START Supplied data

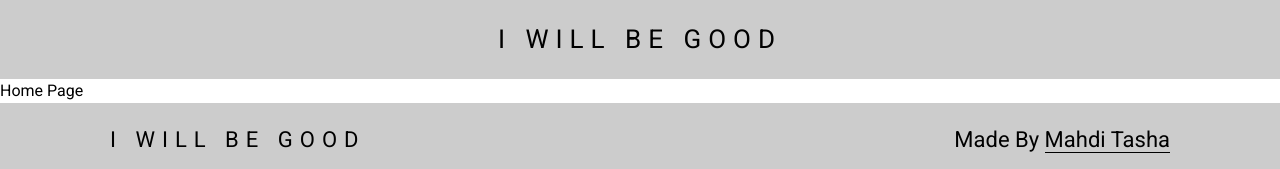
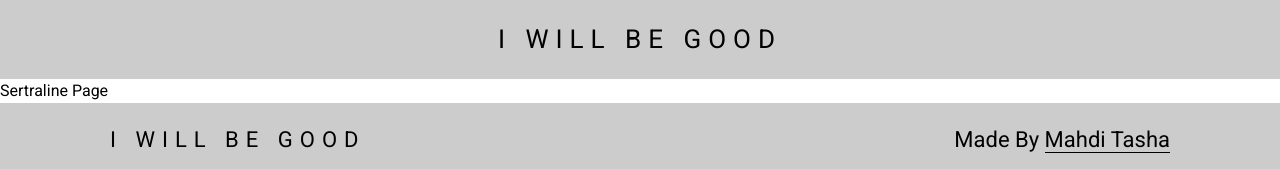
Before and after one commit to MohamadMahdi-Tasha/i-will-be-good-web, a Next.js app: page /medication/sertraline in a window 1280 px wide. Shown: the top 169 px of the page. Built offline with nearby package versions, Linux system fonts and the light colour scheme.

Commit message:
added some changes

```diff
--- /dev/null
+++ b/app/medication/risperidone/page.tsx
@@ -0,0 +1,11 @@
+// Codes By Mahdi Tasha
+// Importing Part
+import {ReactNode} from "react";
+
+// Creating And Exporting Raspridone Page As Default
+export default function RispridonePage():ReactNode {
+    // Returning JSX
+    return (
+        <h1>Rispridone Page</h1>
+    );
+}
--- a/app/medication/sertraline/page.tsx
+++ b/app/medication/sertraline/page.tsx
@@ -6,6 +6,6 @@ import {ReactNode} from "react";
 export default function SertralinePage():ReactNode {
     // Returning JSX
     return (
-        <h1>Home Page</h1>
+        <h1>Sertraline Page</h1>
     );
 }
--- a/component/section/home/firstSectionComponent.tsx
+++ b/component/section/home/firstSectionComponent.tsx
@@ -18,8 +18,8 @@ export default function FirstSectionComponent():ReactNode {
                             <label className={'label'} htmlFor="sertraline-today-checkbox">Sertraline (the after lunch medication)</label>
                         </div>
                         <div className={'flex items-center gap-[10px] mb-[30px]'}>
-                            <input className={'checkbox'} type="checkbox" id={'raspridone-today-checkbox'}/>
-                            <label className={'label'} htmlFor="raspridone-today-checkbox">Rasperidone (the after dinner medication)</label>
+                            <input className={'checkbox'} type="checkbox" id={'rispridone-today-checkbox'}/>
+                            <label className={'label'} htmlFor="rispridone-today-checkbox">Risperidone (the after dinner medication)</label>
                         </div>
                         <p className={'inner-paragraph'}>
                             Taking medications regularly is important for your health and well-being. Here are five lines that explain why:
```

END Supplied data

Each record above is to be copied out exactly; its pictures are not.

## Result of the exercise
Before and after one commit to MohamadMahdi-Tasha/i-will-be-good-web, a Next.js app: page /medication/sertraline in a window 1280 px wide. Shown: the top 169 px of the page. Built offline with nearby package versions, Linux system fonts and the light colour scheme.

Commit message:
added some changes

```diff
--- /dev/null
+++ b/app/medication/risperidone/page.tsx
@@ -0,0 +1,11 @@
+// Codes By Mahdi Tasha
+// Importing Part
+import {ReactNode} from "react";
+
+// Creating And Exporting Raspridone Page As Default
+export default function RispridonePage():ReactNode {
+    // Returning JSX
+    return (
+        <h1>Rispridone Page</h1>
+    );
+}
--- a/app/medication/sertraline/page.tsx
+++ b/app/medication/sertraline/page.tsx
@@ -6,6 +6,6 @@ import {ReactNode} from "react";
 export default function SertralinePage():ReactNode {
     // Returning JSX
     return (
-        <h1>Home Page</h1>
+        <h1>Sertraline Page</h1>
     );
 }
--- a/component/section/home/firstSectionComponent.tsx
+++ b/component/section/home/firstSectionComponent.tsx
@@ -18,8 +18,8 @@ export default function FirstSectionComponent():ReactNode {
                             <label className={'label'} htmlFor="sertraline-today-checkbox">Sertraline (the after lunch medication)</label>
                         </div>
                         <div className={'flex items-center gap-[10px] mb-[30px]'}>
-                            <input className={'checkbox'} type="checkbox" id={'raspridone-today-checkbox'}/>
-                            <label className={'label'} htmlFor="raspridone-today-checkbox">Rasperidone (the after dinner medication)</label>
+                            <input className={'checkbox'} type="checkbox" id={'rispridone-today-checkbox'}/>
+                            <label className={'label'} htmlFor="rispridone-today-checkbox">Risperidone (the after dinner medication)</label>
                         </div>
                         <p className={'inner-paragraph'}>
                             Taking medications regularly is important for your health and well-being. Here are five lines that explain why:
```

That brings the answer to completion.